* _What needs to be done_
Where an entry below contains an image, skip the image and reproduce the rest exactly.

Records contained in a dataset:
== Segment start ==

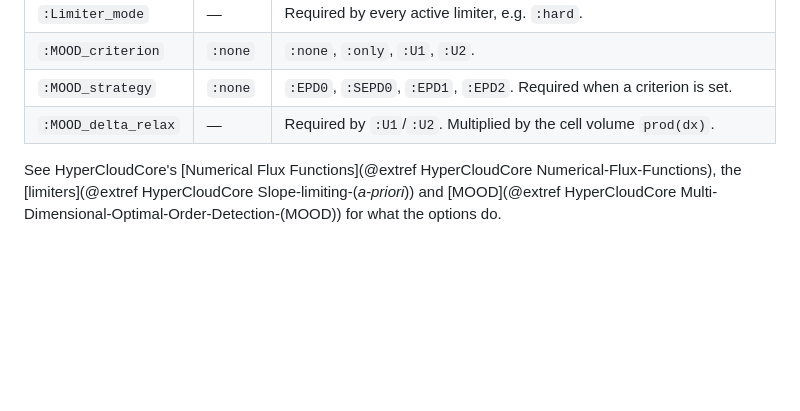
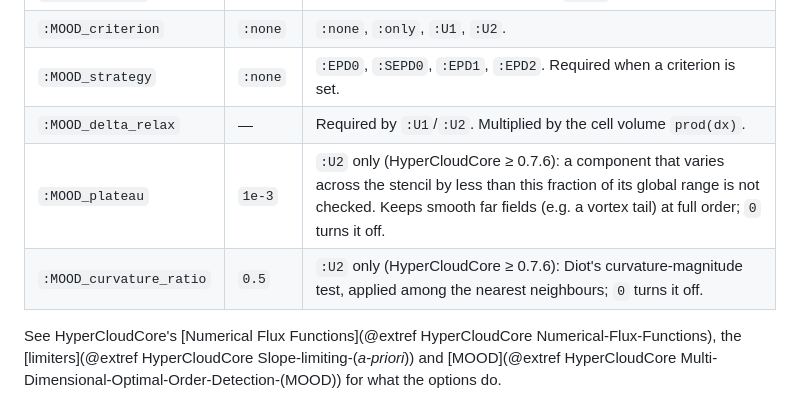
Before and after one commit to blhackslash/HyperCloud.jl, a Markdown page: docs/src/configuration.md, the part around the change. Rendered like a GitHub page; blank space fills up the shorter version.

Commit message:
Docs: MOOD_plateau and MOOD_curvature_ratio keys of the U2 criterion
Documents the HyperCloudCore u2 rework (claude/mood-u2-extrema).

Co-Authored-By: Claude Opus 5.5 <noreply@anthropic.com>

```diff
--- a/docs/src/configuration.md
+++ b/docs/src/configuration.md
@@ -105,6 +105,8 @@ The schemes are described in HyperCloudCore: [MUSCL](@extref HyperCloudCore MUSC
 | `:MOOD_criterion` | `:none` | `:none`, `:only`, `:U1`, `:U2`. |
 | `:MOOD_strategy` | `:none` | `:EPD0`, `:SEPD0`, `:EPD1`, `:EPD2`. Required when a criterion is set. |
 | `:MOOD_delta_relax` | — | Required by `:U1`/`:U2`. Multiplied by the cell volume `prod(dx)`. |
+| `:MOOD_plateau` | `1e-3` | `:U2` only (HyperCloudCore ≥ 0.7.6): a component that varies across the stencil by less than this fraction of its global range is not checked. Keeps smooth far fields (e.g. a vortex tail) at full order; `0` turns it off. |
+| `:MOOD_curvature_ratio` | `0.5` | `:U2` only (HyperCloudCore ≥ 0.7.6): Diot's curvature-magnitude test, applied among the nearest neighbours; `0` turns it off. |
 
 See HyperCloudCore's [Numerical Flux Functions](@extref HyperCloudCore Numerical-Flux-Functions), the
 [limiters](@extref HyperCloudCore Slope-limiting-(*a-priori*)) and
```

== Segment end ==

* _Problem solution_
Before and after one commit to blhackslash/HyperCloud.jl, a Markdown page: docs/src/configuration.md, the part around the change. Rendered like a GitHub page; blank space fills up the shorter version.

Commit message:
Docs: MOOD_plateau and MOOD_curvature_ratio keys of the U2 criterion
Documents the HyperCloudCore u2 rework (claude/mood-u2-extrema).

Co-Authored-By: Claude Opus 5.5 <noreply@anthropic.com>

```diff
--- a/docs/src/configuration.md
+++ b/docs/src/configuration.md
@@ -105,6 +105,8 @@ The schemes are described in HyperCloudCore: [MUSCL](@extref HyperCloudCore MUSC
 | `:MOOD_criterion` | `:none` | `:none`, `:only`, `:U1`, `:U2`. |
 | `:MOOD_strategy` | `:none` | `:EPD0`, `:SEPD0`, `:EPD1`, `:EPD2`. Required when a criterion is set. |
 | `:MOOD_delta_relax` | — | Required by `:U1`/`:U2`. Multiplied by the cell volume `prod(dx)`. |
+| `:MOOD_plateau` | `1e-3` | `:U2` only (HyperCloudCore ≥ 0.7.6): a component that varies across the stencil by less than this fraction of its global range is not checked. Keeps smooth far fields (e.g. a vortex tail) at full order; `0` turns it off. |
+| `:MOOD_curvature_ratio` | `0.5` | `:U2` only (HyperCloudCore ≥ 0.7.6): Diot's curvature-magnitude test, applied among the nearest neighbours; `0` turns it off. |
 
 See HyperCloudCore's [Numerical Flux Functions](@extref HyperCloudCore Numerical-Flux-Functions), the
 [limiters](@extref HyperCloudCore Slope-limiting-(*a-priori*)) and
```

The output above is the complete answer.